“An organisation has lots of transactions, lots of people, and probably a hybrid environment, which large organisations do today. They have some legacy, they have some on-premise and cloud and a whole range of different applications and the mundane work actually comes where those talk to each other.
Automation Anywhere’s Tim Ebbeck
“Most of those organisations will have a situation where they’ve got procedures and policies that sit on their intranet somewhere – but frankly they gather virtual dust because they don’t reflect the work that goes on in the organisation,” he said, explaining companies need a way forward to help ease the administrative and manual burdens.
Particularly at the university, Chandra said in most cases integrating between systems within the organisation is quite difficult – even more so when the data sits outside the organisation.
“For example, when you need to extract data from a banking website or any data from any other institution – it becomes quite difficult. And what that turns into is a manual task that a user has to do. In that scenario, RPA is a very good way to fill that gap that IT couldn’t solve before.”
Ebbeck said RPA technology takes the industry one step further away from what he called “the first wave of automation” which saw the widespread implementation and adoption of ERP and CRM systems, which inevitably led to a gamut of legacy systems and an abundance of manual and repetitive tasks.

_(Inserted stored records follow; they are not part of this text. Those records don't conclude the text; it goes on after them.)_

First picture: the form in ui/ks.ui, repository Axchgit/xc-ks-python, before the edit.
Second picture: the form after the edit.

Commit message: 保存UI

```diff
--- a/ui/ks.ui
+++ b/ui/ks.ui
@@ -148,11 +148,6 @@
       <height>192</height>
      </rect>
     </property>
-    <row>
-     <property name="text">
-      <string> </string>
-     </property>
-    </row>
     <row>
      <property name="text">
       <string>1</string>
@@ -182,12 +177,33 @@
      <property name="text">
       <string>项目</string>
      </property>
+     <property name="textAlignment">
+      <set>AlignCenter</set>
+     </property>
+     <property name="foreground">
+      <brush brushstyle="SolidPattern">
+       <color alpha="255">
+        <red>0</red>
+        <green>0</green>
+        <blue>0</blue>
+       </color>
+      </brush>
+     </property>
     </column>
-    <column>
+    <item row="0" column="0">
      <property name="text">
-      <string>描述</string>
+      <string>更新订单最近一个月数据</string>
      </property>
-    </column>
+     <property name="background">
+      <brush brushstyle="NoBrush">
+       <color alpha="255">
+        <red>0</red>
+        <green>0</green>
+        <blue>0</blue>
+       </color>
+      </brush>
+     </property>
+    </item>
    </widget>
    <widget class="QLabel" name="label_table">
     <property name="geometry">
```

“The real benefit of RPA for any organisation – particularly in this world of a shortage of highly skilled workers – is it enables us to free up the capacity for workers to ensure they’ve got more time to do the work they really need to do, the more valuable stuff. And let the bots do the more mundane stuff.”
Touch and feel
With the recent release of Community Edition – and a platform now available – Chandra said he expects to be able to train students on RPA later in the year.
“People are always interested in RPA and asking questions: What is it and how does it work? You can always explain it to them, but you can’t really demonstrate or show them because there’s no actual platform for them to play in.
“What this allows us to do is use a platform, in a safe environment, and do some simple automation and get a bit of experience and get an understanding whether this is the type of field the students want to enter – or even just to understand how RPA works in general,” Chandra said.
“As RPA is growing at the university, more and more tasks are being requested to be automated. It seems like the way of the future, so the sooner people learn it, the better.”
But he recognises it’s challenging to find people with the right skill sets.
“The more we train people, the more they are aware of it, the easier it will become for us to dip further into the RPA journey. At the moment, because of the skills shortage, it’s quite difficult.
“And in most instances, we have two options: We either hire externally or we look at bringing people from overseas. Ideally, my option has always been to give people options internally within the organisation because that’s how I grew in my career and I firmly believe in that.
“Not having a tool such as this was a bit of a roadblock,” he said, reiterating the fact the Community Edition platform is now available will help alleviate the skills shortage conundrum both inside and outside the university.